Chris Nachtwey is a full-time wedding and portrait photographer based in Connecticut. He is the founder and creator of 35to220 a website dedicated to showcasing the best film photography in the world. Chris loves to hear from readers, feel free to drop him a line via the contact page on his website! You can see his work here: Chris Nachtwey Photography

Q&A Discussions

Please or register to post a comment.

  1. John Cavan

    Works well for side lighting highly reflective surfaces as well. A common way to light glass is to use spill on the edges by reflecting off of white reflectors along the sides with the light behind a gobo that is the subject backdrop. You can do the same with soft box setups for the sides which, after all, is the basic point of things like the Lastolite cube for product photography.

    | |
  2. Mircea Blanaru

    I like these tips a lot! Great achievements with small money!!! A desirable point for me and for others not rich photographers….

    | |
  3. Zeb Yap-Chung

    Amazing technique..would love to try myself

    | |
  4. robert raymer

    I have done this a number of times with a 30×60 soft box when photographing my children. Other than a few wrinkles that may show up in the diffusion fabric and that are easy to take out in photoshop, the technique works great, especially when space is tight.

    | |
    • Teri Bay

      A garment steamer works great for taking the wrinkles out of the diffusion fabric.

      | |
  5. Clare Havill
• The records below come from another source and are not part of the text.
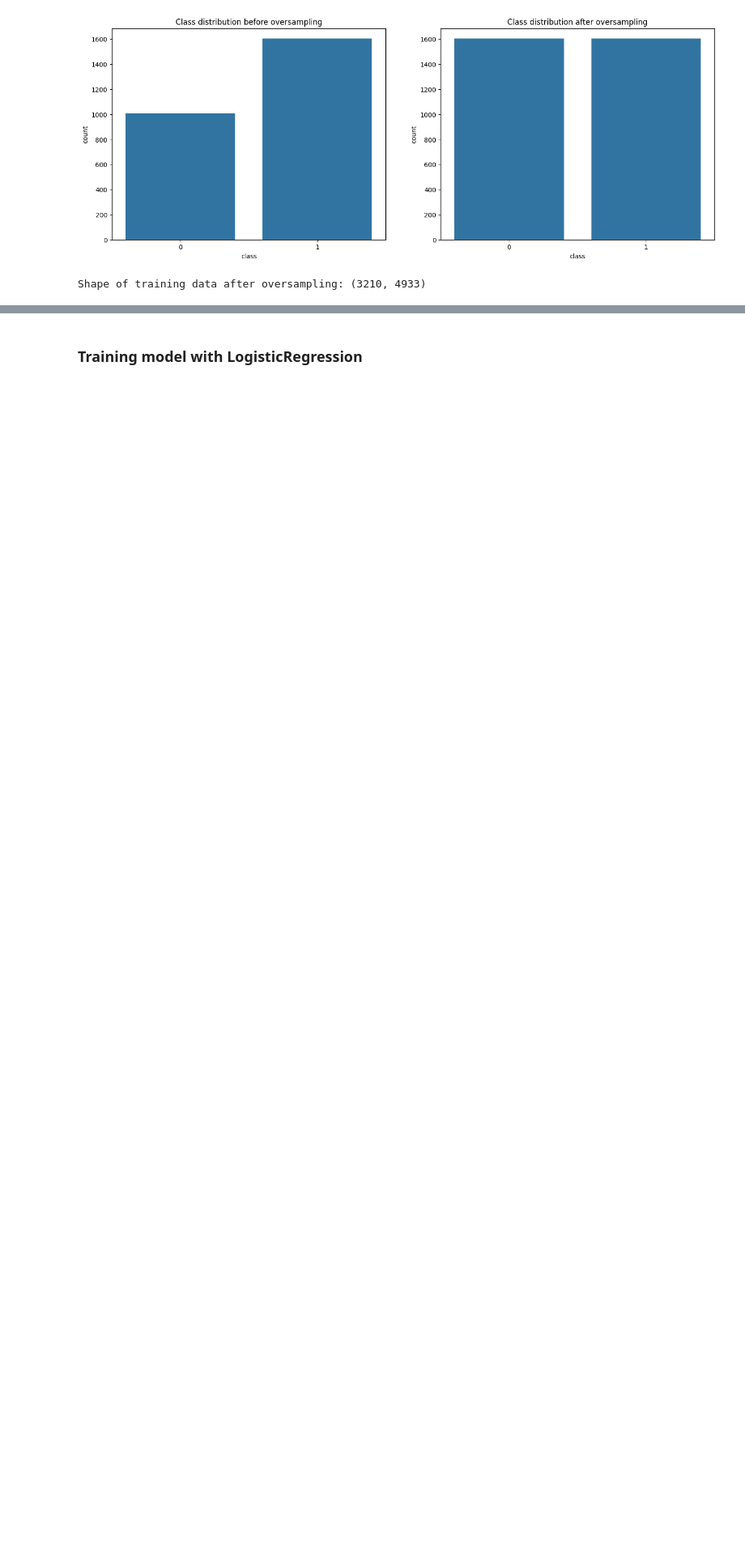
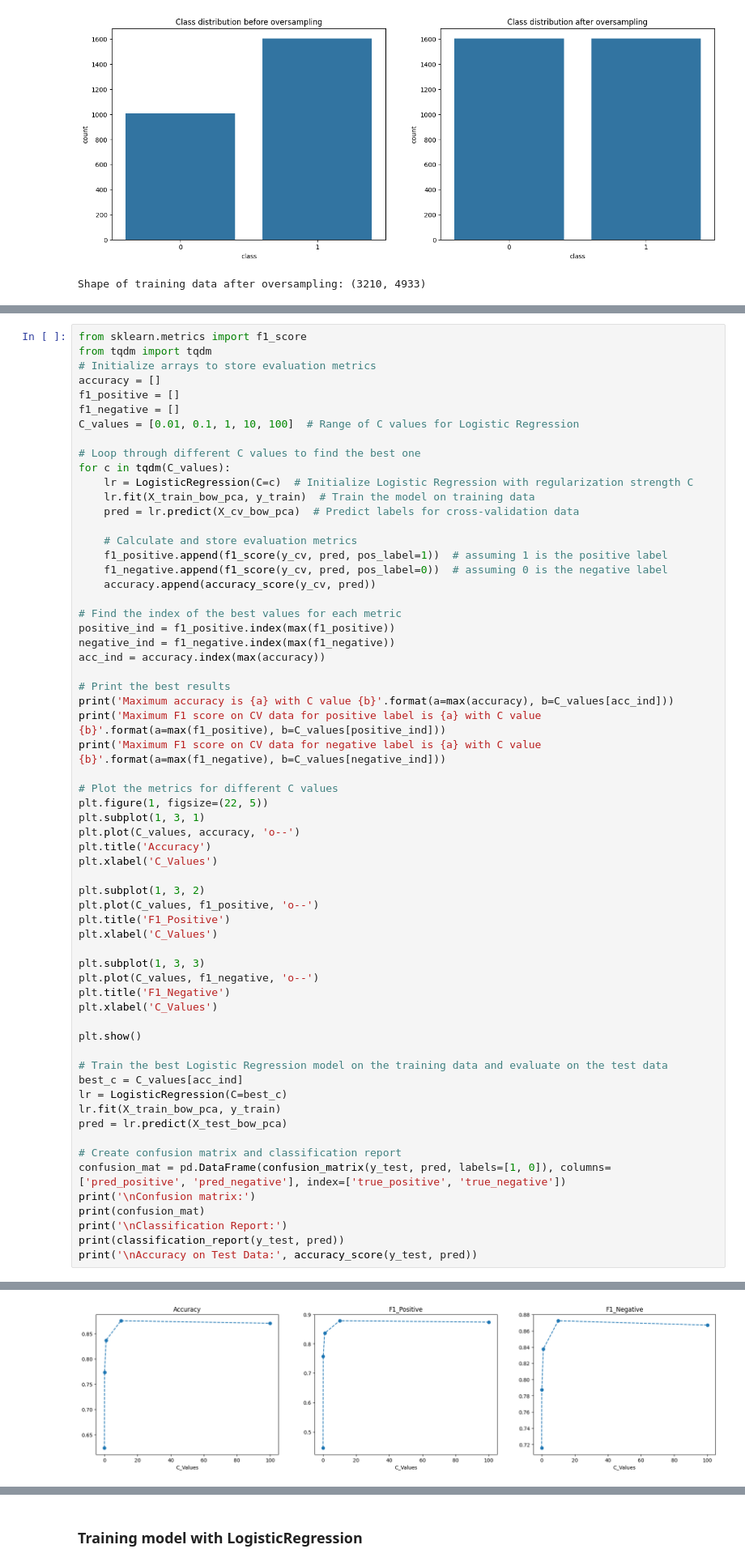
Before and after one commit to abuhmhai/Machine-Learning-X, a Jupyter notebook: ML Fake News Detection.ipynb, the cells around one changed output, grey strips where cells are left out. Shown: that part at 81% size. Saved outputs shown, nothing was run; the diff lists cells and outputs as text; blank space fills up the shorter version.

```diff
--- a/ML Fake News Detection.ipynb
+++ b/ML Fake News Detection.ipynb
@@ -115,0 +154,63 @@ Shape of training data after oversampling: (3210, 4933)
+# %%
+from sklearn.metrics import f1_score
+from tqdm import tqdm
+# Initialize arrays to store evaluation metrics
+accuracy = []
+f1_positive = []
+f1_negative = []
+C_values = [0.01, 0.1, 1, 10, 100]  # Range of C values for Logistic Regression
+
+# Loop through different C values to find the best one
+for c in tqdm(C_values):
+    lr = LogisticRegression(C=c)  # Initialize Logistic Regression with regularization strength C
+    lr.fit(X_train_bow_pca, y_train)  # Train the model on training data
+    pred = lr.predict(X_cv_bow_pca)  # Predict labels for cross-validation data
+
+    # Calculate and store evaluation metrics
+    f1_positive.append(f1_score(y_cv, pred, pos_label=1))  # assuming 1 is the positive label
+    f1_negative.append(f1_score(y_cv, pred, pos_label=0))  # assuming 0 is the negative label
+    accuracy.append(accuracy_score(y_cv, pred))
+
+# Find the index of the best values for each metric
+positive_ind = f1_positive.index(max(f1_positive))
+negative_ind = f1_negative.index(max(f1_negative))
+acc_ind = accuracy.index(max(accuracy))
+
+# Print the best results
+print('Maximum accuracy is {a} with C value {b}'.format(a=max(accuracy), b=C_values[acc_ind]))
+print('Maximum F1 score on CV data for positive label is {a} with C value {b}'.format(a=max(f1_positive), b=C_values[positive_ind]))
+print('Maximum F1 score on CV data for negative label is {a} with C value {b}'.format(a=max(f1_negative), b=C_values[negative_ind]))
+
+# Plot the metrics for different C values
+plt.figure(1, figsize=(22, 5))
+plt.subplot(1, 3, 1)
+plt.plot(C_values, accuracy, 'o--')
+plt.title('Accuracy')
+plt.xlabel('C_Values')
+
+plt.subplot(1, 3, 2)
+plt.plot(C_values, f1_positive, 'o--')
+plt.title('F1_Positive')
+plt.xlabel('C_Values')
+
+plt.subplot(1, 3, 3)
+plt.plot(C_values, f1_negative, 'o--')
+plt.title('F1_Negative')
+plt.xlabel('C_Values')
+
+plt.show()
+
+# Train the best Logistic Regression model on the training data and evaluate on the test data
+best_c = C_values[acc_ind]
+lr = LogisticRegression(C=best_c)
+lr.fit(X_train_bow_pca, y_train)
+pred = lr.predict(X_test_bow_pca)
+
+# Create confusion matrix and classification report
+confusion_mat = pd.DataFrame(confusion_matrix(y_test, pred, labels=[1, 0]), columns=['pred_positive', 'pred_negative'], index=['true_positive', 'true_negative'])
+print('\nConfusion matrix:')
+print(confusion_mat)
+print('\nClassification Report:')
+print(classification_report(y_test, pred))
+print('\nAccuracy on Test Data:', accuracy_score(y_test, pred))
+# %% [output]
@@ -115,0 +220 @@ Shape of training data after oversampling: (3210, 4933)
+[figure, added]
```
Also changed, not shown: parts of 4 cells of this notebook.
    Great tip. However if you don’t own a softbox or don’t have one that’s large enough, you can also just use a white wall and fire a speed light at it to blow out the background.

    | |